#### What the exercise asks:
Exact wording is required: give all the records again, minus the pictures.

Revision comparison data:
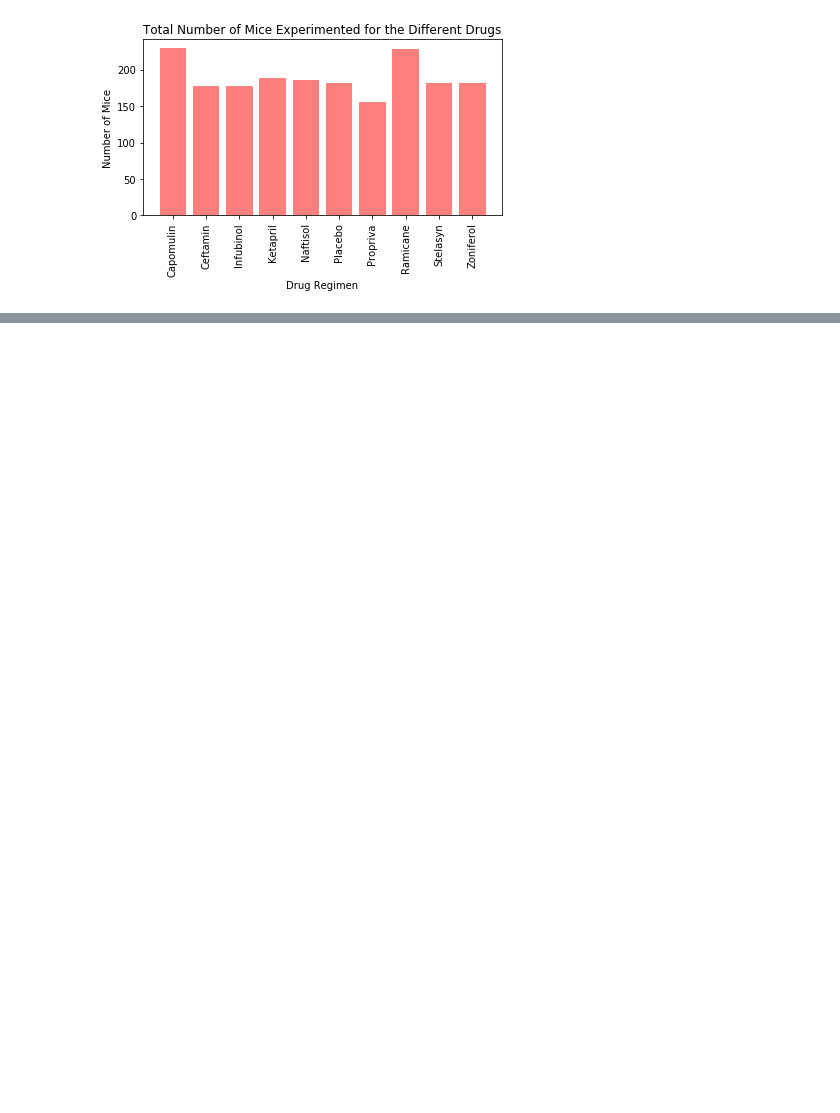
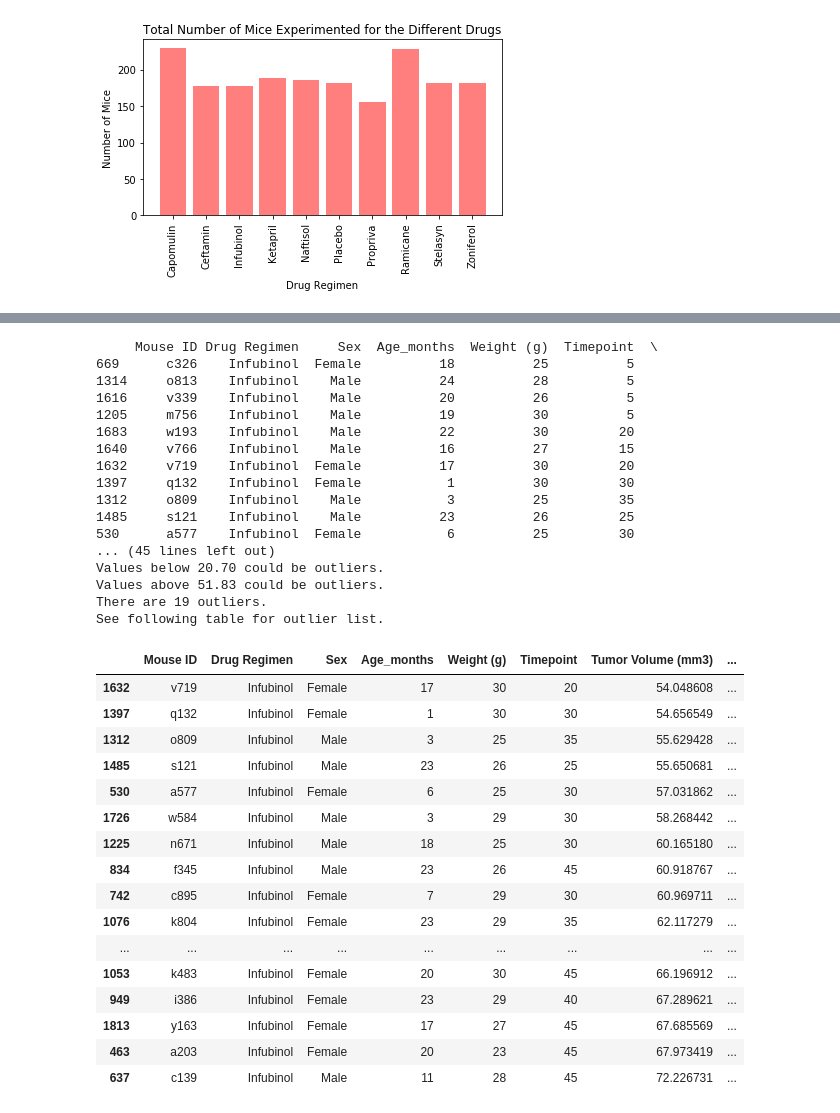
Before and after one commit to annabelcheong/matplotlib, a Jupyter notebook: pymaceuticals.ipynb, the cells around one changed output, grey strips where cells are left out. Saved outputs shown, nothing was run; the diff lists cells and outputs as text; code cells hidden in the pictures; blank space fills up the shorter version.

Commit message:
Completed quartile ranges and outlier calcs

```diff
--- a/pymaceuticals.ipynb
+++ b/pymaceuticals.ipynb
@@ -205,0 +401,68 @@ plt.tight_layout()
+# %%
+#INFUBINOL QUARTILES AND OUTLIERS
+# # Calculate the final tumor volume of each mouse across Infubinol.
+
+#Filter for Regimen "Infubinol" rows
+infub=tumor_vol[tumor_vol["Drug Regimen"].isin(["Infubinol"])]
+infub=infub.sort_values(by="Tumor Volume (mm3)", ascending=True)
+print(infub)
+
+#Determine Quartiles, IQR, Outliers.
+quartiles = capomul["Tumor Volume (mm3)"].quantile([.25,.5,.75])
+lowerq = quartiles[0.25]
+upperq = quartiles[0.75]
+iqr = upperq-lowerq
+
+print(f"The lower quartile of tumor volume (mm3) is: {lowerq:.2f}")
+print(f"The upper quartile of tumor volume (mm3) is: {upperq:.2f}")
+print(f"The interquartile range of tumor volume (mm3) is: {iqr:.2f}")
+print(f"The the median of tumor volume (mm3) is: {quartiles[0.5]:.2f} ")
+
+#Outliers, values below lower_bound and values above upper_bound
+lower_bound = lowerq - (1.5*iqr)
+upper_bound = upperq + (1.5*iqr)
+print(f"Values below {lower_bound:.2f} could be outliers.")
+print(f"Values above {upper_bound:.2f} could be outliers.")
+
+#Outliers Table
+infub_outlier=infub[(infub["Tumor Volume (mm3)"]<lower_bound)|(infub["Tumor Volume (mm3)"]>upper_bound)]
+
+x=infub_outlier.count()["Mouse ID"]
+print(f"There are {x} outliers. \nSee following table for outlier list.")
+#print outlier table
+infub_outlier
+# %% [output]
+     Mouse ID Drug Regimen     Sex  Age_months  Weight (g)  Timepoint  \
+669      c326    Infubinol  Female          18          25          5
+1314     o813    Infubinol    Male          24          28          5
+1616     v339    Infubinol    Male          20          26          5
+1205     m756    Infubinol    Male          19          30          5
+1683     w193    Infubinol    Male          22          30         20
+1640     v766    Infubinol    Male          16          27         15
+1632     v719    Infubinol  Female          17          30         20
+1397     q132    Infubinol  Female           1          30         30
+1312     o809    Infubinol    Male           3          25         35
+1485     s121    Infubinol    Male          23          26         25
+530      a577    Infubinol  Female           6          25         30
+... (45 lines left out)
+Values below 20.70 could be outliers.
+Values above 51.83 could be outliers.
+There are 19 outliers.
+See following table for outlier list.
+|  | Mouse ID | Drug Regimen | Sex | Age_months | Weight (g) | Timepoint | Tumor Volume (mm3) | ... |
+| 1632 | v719 | Infubinol | Female | 17 | 30 | 20 | 54.048608 | ... |
+| 1397 | q132 | Infubinol | Female | 1 | 30 | 30 | 54.656549 | ... |
+| 1312 | o809 | Infubinol | Male | 3 | 25 | 35 | 55.629428 | ... |
+| 1485 | s121 | Infubinol | Male | 23 | 26 | 25 | 55.650681 | ... |
+| 530 | a577 | Infubinol | Female | 6 | 25 | 30 | 57.031862 | ... |
+| 1726 | w584 | Infubinol | Male | 3 | 29 | 30 | 58.268442 | ... |
+| 1225 | n671 | Infubinol | Male | 18 | 25 | 30 | 60.165180 | ... |
+| 834 | f345 | Infubinol | Male | 23 | 26 | 45 | 60.918767 | ... |
+| 742 | c895 | Infubinol | Female | 7 | 29 | 30 | 60.969711 | ... |
+| 1076 | k804 | Infubinol | Female | 23 | 29 | 35 | 62.117279 | ... |
+| ... | ... | ... | ... | ... | ... | ... | ... | ... |
+| 1053 | k483 | Infubinol | Female | 20 | 30 | 45 | 66.196912 | ... |
+| 949 | i386 | Infubinol | Female | 23 | 29 | 40 | 67.289621 | ... |
+| 1813 | y163 | Infubinol | Female | 17 | 27 | 45 | 67.685569 | ... |
+| 463 | a203 | Infubinol | Female | 20 | 23 | 45 | 67.973419 | ... |
+| 637 | c139 | Infubinol | Male | 11 | 28 | 45 | 72.226731 | ... |
```
Also changed, not shown: parts of 10 cells of this notebook.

#### Exercise solution:
Before and after one commit to annabelcheong/matplotlib, a Jupyter notebook: pymaceuticals.ipynb, the cells around one changed output, grey strips where cells are left out. Saved outputs shown, nothing was run; the diff lists cells and outputs as text; code cells hidden in the pictures; blank space fills up the shorter version.

Commit message:
Completed quartile ranges and outlier calcs

```diff
--- a/pymaceuticals.ipynb
+++ b/pymaceuticals.ipynb
@@ -205,0 +401,68 @@ plt.tight_layout()
+# %%
+#INFUBINOL QUARTILES AND OUTLIERS
+# # Calculate the final tumor volume of each mouse across Infubinol.
+
+#Filter for Regimen "Infubinol" rows
+infub=tumor_vol[tumor_vol["Drug Regimen"].isin(["Infubinol"])]
+infub=infub.sort_values(by="Tumor Volume (mm3)", ascending=True)
+print(infub)
+
+#Determine Quartiles, IQR, Outliers.
+quartiles = capomul["Tumor Volume (mm3)"].quantile([.25,.5,.75])
+lowerq = quartiles[0.25]
+upperq = quartiles[0.75]
+iqr = upperq-lowerq
+
+print(f"The lower quartile of tumor volume (mm3) is: {lowerq:.2f}")
+print(f"The upper quartile of tumor volume (mm3) is: {upperq:.2f}")
+print(f"The interquartile range of tumor volume (mm3) is: {iqr:.2f}")
+print(f"The the median of tumor volume (mm3) is: {quartiles[0.5]:.2f} ")
+
+#Outliers, values below lower_bound and values above upper_bound
+lower_bound = lowerq - (1.5*iqr)
+upper_bound = upperq + (1.5*iqr)
+print(f"Values below {lower_bound:.2f} could be outliers.")
+print(f"Values above {upper_bound:.2f} could be outliers.")
+
+#Outliers Table
+infub_outlier=infub[(infub["Tumor Volume (mm3)"]<lower_bound)|(infub["Tumor Volume (mm3)"]>upper_bound)]
+
+x=infub_outlier.count()["Mouse ID"]
+print(f"There are {x} outliers. \nSee following table for outlier list.")
+#print outlier table
+infub_outlier
+# %% [output]
+     Mouse ID Drug Regimen     Sex  Age_months  Weight (g)  Timepoint  \
+669      c326    Infubinol  Female          18          25          5
+1314     o813    Infubinol    Male          24          28          5
+1616     v339    Infubinol    Male          20          26          5
+1205     m756    Infubinol    Male          19          30          5
+1683     w193    Infubinol    Male          22          30         20
+1640     v766    Infubinol    Male          16          27         15
+1632     v719    Infubinol  Female          17          30         20
+1397     q132    Infubinol  Female           1          30         30
+1312     o809    Infubinol    Male           3          25         35
+1485     s121    Infubinol    Male          23          26         25
+530      a577    Infubinol  Female           6          25         30
+... (45 lines left out)
+Values below 20.70 could be outliers.
+Values above 51.83 could be outliers.
+There are 19 outliers.
+See following table for outlier list.
+|  | Mouse ID | Drug Regimen | Sex | Age_months | Weight (g) | Timepoint | Tumor Volume (mm3) | ... |
+| 1632 | v719 | Infubinol | Female | 17 | 30 | 20 | 54.048608 | ... |
+| 1397 | q132 | Infubinol | Female | 1 | 30 | 30 | 54.656549 | ... |
+| 1312 | o809 | Infubinol | Male | 3 | 25 | 35 | 55.629428 | ... |
+| 1485 | s121 | Infubinol | Male | 23 | 26 | 25 | 55.650681 | ... |
+| 530 | a577 | Infubinol | Female | 6 | 25 | 30 | 57.031862 | ... |
+| 1726 | w584 | Infubinol | Male | 3 | 29 | 30 | 58.268442 | ... |
+| 1225 | n671 | Infubinol | Male | 18 | 25 | 30 | 60.165180 | ... |
+| 834 | f345 | Infubinol | Male | 23 | 26 | 45 | 60.918767 | ... |
+| 742 | c895 | Infubinol | Female | 7 | 29 | 30 | 60.969711 | ... |
+| 1076 | k804 | Infubinol | Female | 23 | 29 | 35 | 62.117279 | ... |
+| ... | ... | ... | ... | ... | ... | ... | ... | ... |
+| 1053 | k483 | Infubinol | Female | 20 | 30 | 45 | 66.196912 | ... |
+| 949 | i386 | Infubinol | Female | 23 | 29 | 40 | 67.289621 | ... |
+| 1813 | y163 | Infubinol | Female | 17 | 27 | 45 | 67.685569 | ... |
+| 463 | a203 | Infubinol | Female | 20 | 23 | 45 | 67.973419 | ... |
+| 637 | c139 | Infubinol | Male | 11 | 28 | 45 | 72.226731 | ... |
```
Also changed, not shown: parts of 10 cells of this notebook.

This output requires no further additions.